The CMS said 8.7 million people signed up or automatically re-enrolled through the Healthcare.gov website, while 3 million signed up through state-based exchanges for 2018. Twenty-seven percent were new enrollees, while 47 percent actively chose to re-enroll in health coverage.
The agency’s report Tuesday said the average unsubsidized monthly premium for coverage in 2018 rose from $476 last year to $621 this year, an increase of 30 percent.
“Even with the success of this year’s open enrollment, the individual market continues to see premiums rise and choices diminish,” CMS Administrator Seema Verma said. “Average individual market premiums have more than doubled since 2013 compared to health plans on the dxchange in 2018, and half of U.S. counties have had only one issuer to choose from this year.”
Though costs rose for consumers, the federal government saw a reduction in marketing costs for the 2018 enrollment period by 90 percent. The government also shortened the enrollment period by about half, compared to previous years.
Some health experts warned last year that advertising cuts and the shortened enrollment period were aimed at depriving the ACA of gaining new customers necessary to expand the pool of buyers and continue the program. There were 12.2 million enrollees in 2017, compared to 11.8 million in 2018, a reduction of 3.3 percent.

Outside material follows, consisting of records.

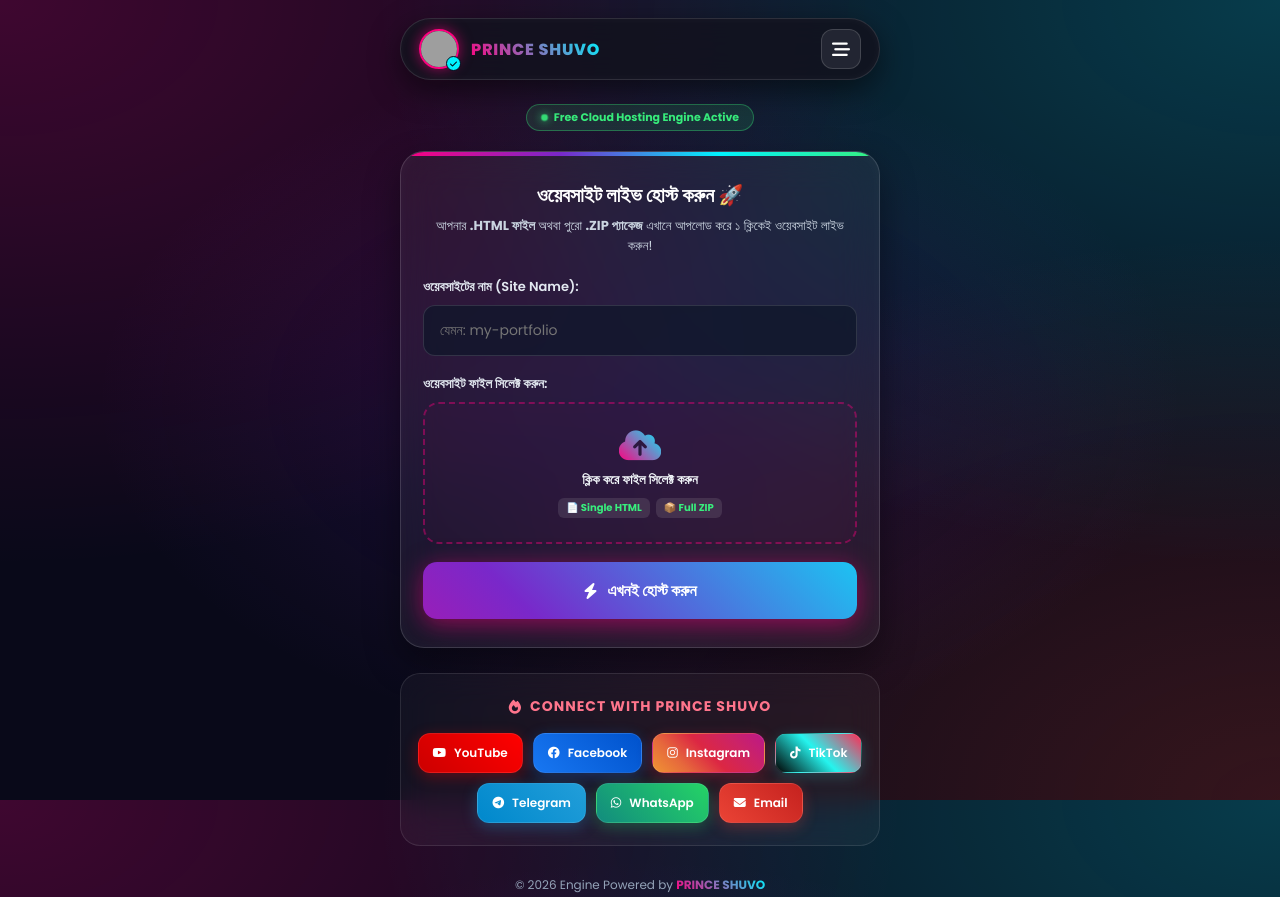
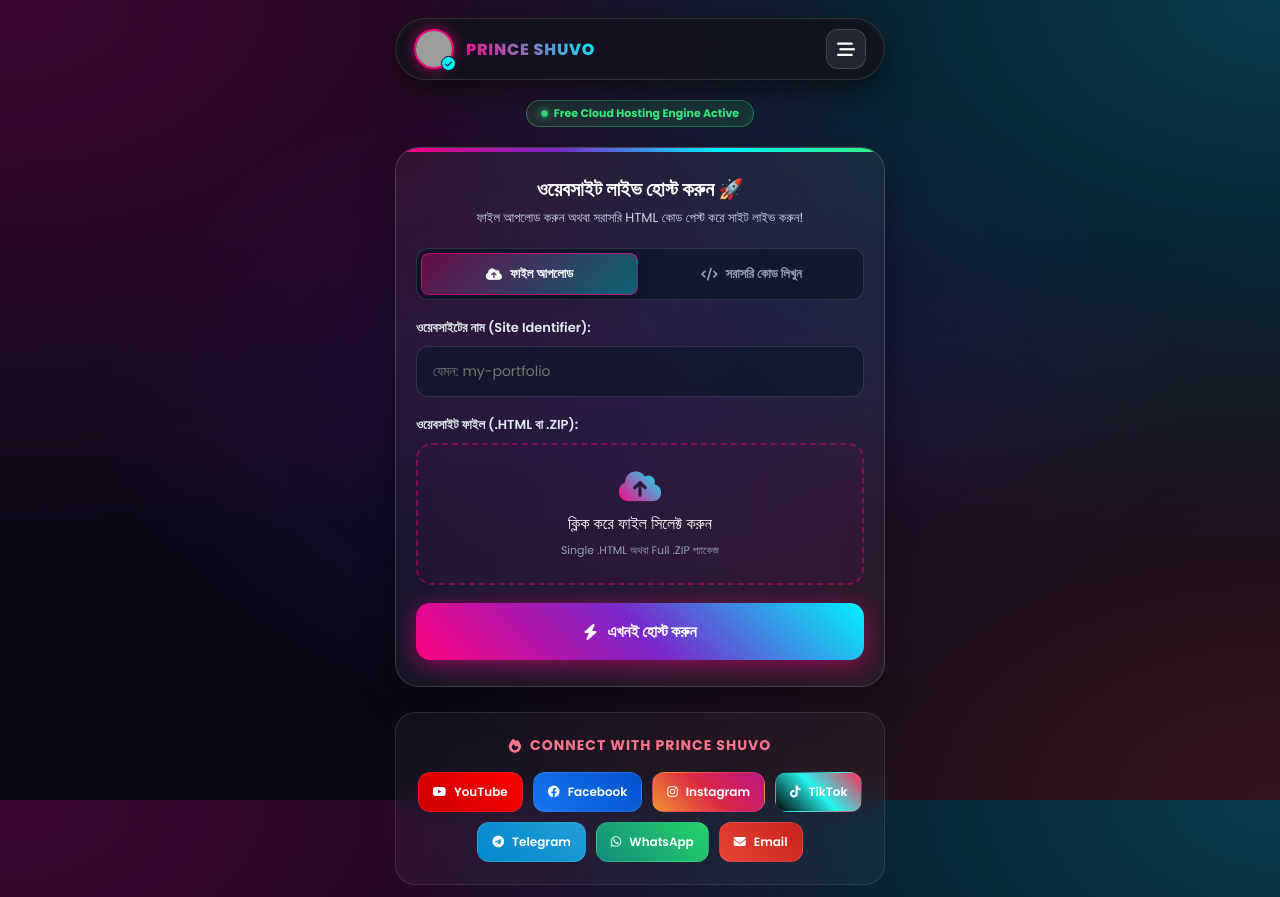
Before and after one commit to princeshuvo089/prince-shuvo, a website: page public/index.html in a window 1280 px wide. Shown: the top 897 px of the page. Drawn offline with Linux system fonts and the light colour scheme; grey boxes are pictures that could not be loaded.

Commit message:
Update index.html

```diff
--- a/public/index.html
+++ b/public/index.html
@@ -7,7 +7,7 @@
     <link rel="icon" href="https://cdn.imgchest.com/files/86b04a61c070.png">
 
     <!-- Fonts & Icons -->
-    <link href="https://fonts.googleapis.com/css2?family=Poppins:wght@300;400;500;600;700;800&display=swap" rel="stylesheet">
+    <link href="https://fonts.googleapis.com/css2?family=Poppins:wght@300;400;500;600;700;800&family=JetBrains+Mono:wght@400;500&display=swap" rel="stylesheet">
     <link rel="stylesheet" href="https://cdnjs.cloudflare.com/ajax/libs/font-awesome/6.4.0/css/all.min.css">
 
     <style>
@@ -37,18 +37,15 @@
 
         .container {
             width: 100%;
-            max-width: 480px;
+            max-width: 490px;
             display: flex;
             flex-direction: column;
             align-items: center;
         }
 
-        /* ==========================================================================
-           PROFESSIONAL FLOATING TOP NAVBAR (LOGO + 3-LINE HAMBURGER)
-           ========================================================================== */
+        /* Top Floating Navbar */
         .top-navbar {
             width: 100%;
-            max-width: 480px;
             background: rgba(18, 18, 30, 0.85);
             backdrop-filter: blur(25px);
             -webkit-backdrop-filter: blur(25px);
@@ -59,7 +56,7 @@
             align-items: center;
             justify-content: space-between;
             box-shadow: 0 10px 30px rgba(0, 0, 0, 0.5), inset 0 0 10px rgba(255, 255, 255, 0.04);
-            margin-bottom: 24px;
+            margin-bottom: 20px;
             position: relative;
             z-index: 100;
         }
@@ -113,7 +110,6 @@
             text-transform: uppercase;
         }
 
-        /* 3-Line Hamburger Button */
         .menu-btn {
             background: rgba(255, 255, 255, 0.08);
             border: 1px solid rgba(255, 255, 255, 0.15);
@@ -129,14 +125,13 @@
             transition: all 0.3s ease;
         }
 
-        .menu-btn:hover, .menu-btn:active {
+        .menu-btn:hover {
             background: rgba(255, 0, 127, 0.2);
             border-color: #ff007f;
             color: #00f2fe;
-            transform: scale(1.05);
         }
 
-        /* Slide-Down Menu Drawer */
+        /* Drawer */
         .nav-drawer {
             position: absolute;
             top: 72px;
@@ -147,23 +142,14 @@
             border-radius: 20px;
             padding: 16px;
             backdrop-filter: blur(30px);
-            -webkit-backdrop-filter: blur(30px);
             display: none;
             flex-direction: column;
             gap: 10px;
-            box-shadow: 0 20px 50px rgba(0, 0, 0, 0.8), 0 0 30px rgba(255, 0, 127, 0.2);
-            animation: slideDown 0.3s cubic-bezier(0.16, 1, 0.3, 1);
+            box-shadow: 0 20px 50px rgba(0, 0, 0, 0.8);
             z-index: 99;
         }
 
-        @keyframes slideDown {
-            from { opacity: 0; transform: translateY(-10px); }
-            to { opacity: 1; transform: translateY(0); }
-        }
-
-        .nav-drawer.open {
-            display: flex;
-        }
+        .nav-drawer.open { display: flex; }
 
         .drawer-link {
             display: flex;
@@ -184,7 +170,6 @@
             background: rgba(255, 0, 127, 0.15);
             border-color: #ff007f;
             color: #fff;
-            transform: translateX(4px);
         }
 
         .drawer-link.highlight {
@@ -222,18 +207,15 @@
             50% { opacity: 0.4; transform: scale(0.85); }
         }
 
-        /* ==========================================================================
-           MAIN CARD & FORM CONTROLS
-           ========================================================================== */
+        /* Main Card */
         .card {
             width: 100%;
             background: rgba(255, 255, 255, 0.05);
             backdrop-filter: blur(20px);
-            -webkit-backdrop-filter: blur(20px);
             border: 1px solid rgba(255, 255, 255, 0.15);
             border-radius: 24px;
-            padding: 28px 22px;
-            box-shadow: 0 15px 35px rgba(0, 0, 0, 0.4), inset 0 0 15px rgba(255, 255, 255, 0.03);
+            padding: 26px 20px;
+            box-shadow: 0 15px 35px rgba(0, 0, 0, 0.4);
             position: relative;
             overflow: hidden;
         }
@@ -252,7 +234,7 @@
             font-size: 20px;
             font-weight: 700;
             text-align: center;
-            margin-bottom: 6px;
+            margin-bottom: 4px;
             color: #fff;
         }
 
@@ -260,8 +242,42 @@
             font-size: 13px;
             color: #cbd5e1;
             text-align: center;
-            margin-bottom: 22px;
-            line-height: 1.5;
+            margin-bottom: 20px;
+        }
+
+        /* 🔘 Mode Switcher Tabs (নতুন অপশন) */
+        .mode-tabs {
+            display: flex;
+            background: rgba(15, 23, 42, 0.8);
+            border: 1px solid rgba(255, 255, 255, 0.12);
+            border-radius: 12px;
+            padding: 4px;
+            gap: 6px;
+            margin-bottom: 18px;
+        }
+
+        .tab-btn {
+            flex: 1;
+            padding: 10px 12px;
+            background: none;
+            border: none;
+            border-radius: 8px;
+            color: #94a3b8;
+            font-size: 13px;
+            font-weight: 600;
+            cursor: pointer;
+            transition: 0.3s;
+            display: flex;
+            align-items: center;
+            justify-content: center;
+            gap: 8px;
+        }
+
+        .tab-btn.active {
+            background: linear-gradient(135deg, rgba(255, 0, 127, 0.35), rgba(0, 242, 254, 0.35));
+            border: 1px solid rgba(255, 0, 127, 0.6);
+            color: #fff;
+            box-shadow: 0 2px 10px rgba(0, 0, 0, 0.3);
         }
 
         .form-group {
@@ -293,6 +309,7 @@
             box-shadow: 0 0 15px rgba(0, 242, 254, 0.35);
         }
 
+        /* Upload Area */
         .upload-area {
             border: 2px dashed rgba(255, 0, 127, 0.4);
             background: rgba(255, 0, 127, 0.03);
@@ -300,8 +317,8 @@
             padding: 24px 15px;
             text-align: center;
             cursor: pointer;
+            position: relative;
             transition: 0.3s;
-            position: relative;
         }
 
         .upload-area:hover {
@@ -327,33 +344,36 @@
             margin-bottom: 8px;
         }
 
-        .file-chosen-text {
-            font-size: 13px;
-            font-weight: 600;
-            color: #f1f5f9;
+        /* ✍️ Direct Code Textarea */
+        .code-area-box {
+            display: none;
         }
 
-        .supported-tags {
-            margin-top: 8px;
-            display: flex;
-            justify-content: center;
-            gap: 6px;
+        .code-textarea {
+            width: 100%;
+            height: 180px;
+            padding: 14px;
+            background: rgba(10, 14, 28, 0.85);
+            border: 1.5px solid rgba(0, 242, 254, 0.35);
+            border-radius: 14px;
+            color: #38bdf8;
+            font-family: 'JetBrains Mono', monospace;
+            font-size: 13px;
+            line-height: 1.5;
+            outline: none;
+            resize: vertical;
+            transition: 0.3s;
         }
 
-        .tag-pill {
-            font-size: 10px;
-            font-weight: 700;
-            padding: 2px 8px;
-            border-radius: 6px;
-            background: rgba(255, 255, 255, 0.1);
-            color: #38ef7d;
+        .code-textarea:focus {
+            border-color: #ff007f;
+            box-shadow: 0 0 20px rgba(255, 0, 127, 0.35);
         }
 
         .btn-submit {
             width: 100%;
             padding: 16px;
             background: linear-gradient(45deg, #ff007f, #7928ca, #00f2fe);
-            background-size: 200% 200%;
             border: none;
             border-radius: 14px;
             color: #fff;
@@ -367,13 +387,6 @@
             justify-content: center;
             gap: 10px;
             margin-top: 10px;
-            animation: gradientBtn 4s ease infinite;
-        }
-
-        @keyframes gradientBtn {
-            0% { background-position: 0% 50%; }
-            50% { background-position: 100% 50%; }
-            100% { background-position: 0% 50%; }
         }
 
         .btn-submit:hover {
@@ -387,18 +400,13 @@
             transform: none;
         }
 
+        /* Result */
         #result {
             margin-top: 20px;
             display: none;
             padding: 16px;
             border-radius: 14px;
             text-align: center;
-            animation: popUp 0.3s ease;
-        }
-
-        @keyframes popUp {
-            from { transform: scale(0.95); opacity: 0; }
-            to { transform: scale(1); opacity: 1; }
         }
 
         .res-success {
@@ -484,17 +492,15 @@
             border: 1px solid rgba(255, 255, 255, 0.1);
         }
 
-        .s-btn:hover {
-            transform: translateY(-3px) scale(1.03);
-        }
+        .s-btn:hover { transform: translateY(-3px) scale(1.03); }
 
-        .s-yt { background: linear-gradient(45deg, #cc0000, #ff0000); box-shadow: 0 4px 15px rgba(255, 0, 0, 0.3); }
-        .s-fb { background: linear-gradient(45deg, #1877f2, #0052cc); box-shadow: 0 4px 15px rgba(24, 119, 242, 0.3); }
-        .s-ig { background: linear-gradient(45deg, #f09433, #e6683c, #dc2743, #cc2366, #bc1888); box-shadow: 0 4px 15px rgba(220, 39, 67, 0.3); }
-        .s-tt { background: linear-gradient(45deg, #000000, #25f4ee, #fe2c55); box-shadow: 0 4px 15px rgba(37, 244, 238, 0.2); }
-        .s-tg { background: linear-gradient(45deg, #0088cc, #229ed9); box-shadow: 0 4px 15px rgba(34, 158, 217, 0.3); }
-        .s-wa { background: linear-gradient(45deg, #128c7e, #25d366); box-shadow: 0 4px 15px rgba(37, 211, 102, 0.3); }
-        .s-gm { background: linear-gradient(45deg, #ea4335, #c5221f); box-shadow: 0 4px 15px rgba(234, 67, 53, 0.3); }
+        .s-yt { background: linear-gradient(45deg, #cc0000, #ff0000); }
+        .s-fb { background: linear-gradient(45deg, #1877f2, #0052cc); }
+        .s-ig { background: linear-gradient(45deg, #f09433, #dc2743, #bc1888); }
+        .s-tt { background: linear-gradient(45deg, #000000, #25f4ee, #fe2c55); }
+        .s-tg { background: linear-gradient(45deg, #0088cc, #229ed9); }
+        .s-wa { background: linear-gradient(45deg, #128c7e, #25d366); }
+        .s-gm { background: linear-gradient(45deg, #ea4335, #c5221f); }
 
         footer {
             margin-top: 30px;
@@ -514,9 +520,7 @@
 
     <div class="container">
 
-        <!-- ==========================================================================
-             TOP PROFESSIONAL NAVBAR (LOGO + PRINCE SHUVO + 3-LINE HAMBURGER)
-             ========================================================================== -->
+        <!-- Top Floating Navbar -->
         <header class="top-navbar">
             <a href="#" class="nav-brand">
                 <div class="nav-logo-box">
@@ -560,27 +564,40 @@
         <!-- Main Card -->
         <div class="card">
             <h2>ওয়েবসাইট লাইভ হোস্ট করুন 🚀</h2>
-            <p>আপনার <b>.HTML ফাইল</b> অথবা পুরো <b>.ZIP প্যাকেজ</b> এখানে আপলোড করে ১ ক্লিকেই ওয়েবসাইট লাইভ করুন!</p>
+            <p>ফাইল আপলোড করুন অথবা সরাসরি HTML কোড পেস্ট করে সাইট লাইভ করুন!</p>
+
+            <!-- 🔘 Mode Switcher Tabs -->
+            <div class="mode-tabs">
+                <button type="button" class="tab-btn active" id="tabUpload">
+                    <i class="fa-solid fa-cloud-arrow-up"></i> ফাইল আপলোড
+                </button>
+                <button type="button" class="tab-btn" id="tabCode">
+                    <i class="fa-solid fa-code"></i> সরাসরি কোড লিখুন
+                </button>
+            </div>
 
             <form id="uploadForm">
 
                 <div class="form-group">
-                    <label for="siteName">ওয়েবসাইটের নাম (Site Name):</label>
+                    <label for="siteName">ওয়েবসাইটের নাম (Site Identifier):</label>
                     <input type="text" id="siteName" placeholder="যেমন: my-portfolio" required autocomplete="off">
                 </div>
 
-                <div class="form-group">
-                    <label>ওয়েবসাইট ফাইল সিলেক্ট করুন:</label>
+                <!-- Option 1: File Upload Box -->
+                <div class="form-group" id="fileGroup">
+                    <label>ওয়েবসাইট ফাইল (.HTML বা .ZIP):</label>
                     <div class="upload-area">
-                        <!-- HTML ও ZIP উভয় ফাইল সাপোর্ট করবে -->
-                        <input type="file" id="websiteFile" accept=".zip,.html,.htm" required>
+                        <input type="file" id="websiteFile" accept=".zip,.html,.htm">
                         <i class="fa-solid fa-cloud-arrow-up upload-icon"></i>
                         <div class="file-chosen-text" id="fileStatusText">ক্লিক করে ফাইল সিলেক্ট করুন</div>
-                        <div class="supported-tags">
-                            <span class="tag-pill">📄 Single HTML</span>
-                            <span class="tag-pill">📦 Full ZIP</span>
-                        </div>
+                        <div style="margin-top: 6px; font-size: 11px; color: #94a3b8;">Single .HTML অথবা Full .ZIP প্যাকেজ</div>
                     </div>
+                </div>
+
+                <!-- Option 2: Direct Code Editor Box -->
+                <div class="form-group code-area-box" id="codeGroup">
+                    <label for="htmlCode">আপনার HTML কোড এখানে পেস্ট বা টাইপ করুন:</label>
+                    <textarea id="htmlCode" class="code-textarea" placeholder="<!DOCTYPE html>&#10;<html>&#10;<head>&#10;  <title>My Website</title>&#10;</head>&#10;<body>&#10;  <h1>Hello World!</h1>&#10;</body>&#10;</html>"></textarea>
                 </div>
 
                 <button type="submit" id="submitBtn" class="btn-submit">
@@ -599,27 +616,13 @@
                 <i class="fa-solid fa-fire"></i> Connect with Prince Shuvo
             </div>
             <div class="social-buttons">
-                <a href="https://youtube.com/@PrinceEarningZone" target="_blank" class="s-btn s-yt">
-                    <i class="fa-brands fa-youtube"></i> YouTube
-                </a>
-                <a href="https://www.facebook.com/share/1CLcHHhvtY/" target="_blank" class="s-btn s-fb">
-                    <i class="fa-brands fa-facebook"></i> Facebook
-                </a>
-                <a href="https://www.instagram.com/princeshuvo.official/" target="_blank" class="s-btn s-ig">
-                    <i class="fa-brands fa-instagram"></i> Instagram
-                </a>
-                <a href="https://www.tiktok.com/@princeshuvo.officials" target="_blank" class="s-btn s-tt">
-                    <i class="fa-brands fa-tiktok"></i> TikTok
-                </a>
-                <a href="https://t.me/PrinceEarningZone" target="_blank" class="s-btn s-tg">
-                    <i class="fa-brands fa-telegram"></i> Telegram
-                </a>
-                <a href="https://wa.me/8801768250665" target="_blank" class="s-btn s-wa">
-                    <i class="fa-brands fa-whatsapp"></i> WhatsApp
-                </a>
-                <a href="mailto:sprinceshuvo.official@gmail.com" class="s-btn s-gm">
-                    <i class="fa-solid fa-envelope"></i> Email
-                </a>
+                <a href="https://youtube.com/@PrinceEarningZone" target="_blank" class="s-btn s-yt"><i class="fa-brands fa-youtube"></i> YouTube</a>
+                <a href="https://www.facebook.com/share/1CLcHHhvtY/" target="_blank" class="s-btn s-fb"><i class="fa-brands fa-facebook"></i> Facebook</a>
+                <a href="https://www.instagram.com/princeshuvo.official/" target="_blank" class="s-btn s-ig"><i class="fa-brands fa-instagram"></i> Instagram</a>
+                <a href="https://www.tiktok.com/@princeshuvo.officials" target="_blank" class="s-btn s-tt"><i class="fa-brands fa-tiktok"></i> TikTok</a>
+                <a href="https://t.me/PrinceEarningZone" target="_blank" class="s-btn s-tg"><i class="fa-brands fa-telegram"></i> Telegram</a>
+                <a href="https://wa.me/8801768250665" target="_blank" class="s-btn s-wa"><i class="fa-brands fa-whatsapp"></i> WhatsApp</a>
+                <a href="mailto:sprinceshuvo.official@gmail.com" class="s-btn s-gm"><i class="fa-solid fa-envelope"></i> Email</a>
             </div>
         </div>
 
@@ -632,7 +635,7 @@
 
     <!-- Script -->
     <script>
-        // 3-Line Menu Drawer Toggle
+        // 3-Line Menu Drawer
         const menuToggle = document.getElementById('menuToggle');
         const navDrawer = document.getElementById('navDrawer');
 
@@ -647,12 +650,32 @@
             }
         });
 
-        // Core Upload Logic (100% Intact)
+        // Tab Switching Logic
+        const tabUpload = document.getElementById('tabUpload');
+        const tabCode = document.getElementById('tabCode');
+        const fileGroup = document.getElementById('fileGroup');
+        const codeGroup = document.getElementById('codeGroup');
+        let currentMode = 'upload'; // 'upload' or 'code'
+
+        tabUpload.addEventListener('click', () => {
+            currentMode = 'upload';
+            tabUpload.classList.add('active');
+            tabCode.classList.remove('active');
+            fileGroup.style.display = 'block';
+            codeGroup.style.display = 'none';
+        });
+
+        tabCode.addEventListener('click', () => {
+            currentMode = 'code';
+            tabCode.classList.add('active');
+            tabUpload.classList.remove('active');
+            fileGroup.style.display = 'none';
+            codeGroup.style.display = 'block';
+        });
+
+        // File Selection Feedback
         const fileInput = document.getElementById('websiteFile');
         const fileStatusText = document.getElementById('fileStatusText');
-        const uploadForm = document.getElementById('uploadForm');
-        const submitBtn = document.getElementById('submitBtn');
-        const resultDiv = document.getElementById('result');
 
         fileInput.addEventListener('change', () => {
             if (fileInput.files.length > 0) {
@@ -663,17 +686,33 @@
             }
         });
 
+        // Submit API Execution
+        const uploadForm = document.getElementById('uploadForm');
+        const submitBtn = document.getElementById('submitBtn');
+        const resultDiv = document.getElementById('result');
+
         uploadForm.addEventListener('submit', async (e) => {
             e.preventDefault();
 
             const siteName = document.getElementById('siteName').value.trim();
-            const file = fileInput.files[0];
-
-            if (!file) return;
-
             const formData = new FormData();
             formData.append('siteName', siteName);
-            formData.append('websiteFile', file);
+
+            if (currentMode === 'upload') {
+                const file = fileInput.files[0];
+                if (!file) {
+                    alert('দয়া করে একটি HTML অথবা ZIP ফাইল সিলেক্ট করুন!');
+                    return;
+                }
+                formData.append('websiteFile', file);
+            } else {
+                const code = document.getElementById('htmlCode').value.trim();
+                if (!code) {
+                    alert('দয়া করে আপনার HTML কোড বক্সে পেস্ট বা লিখুন!');
+                    return;
+                }
+                formData.append('htmlCode', code);
+            }
 
             submitBtn.disabled = true;
             submitBtn.innerHTML = '<i class="fa-solid fa-spinner fa-spin"></i> <span>হোস্ট হচ্ছে, অপেক্ষা করুন...</span>';
```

The CMS said said it spent $10 million on marketing and research, about $1 per enrollee, compared to about $100 million, or $11 per person, in 2018.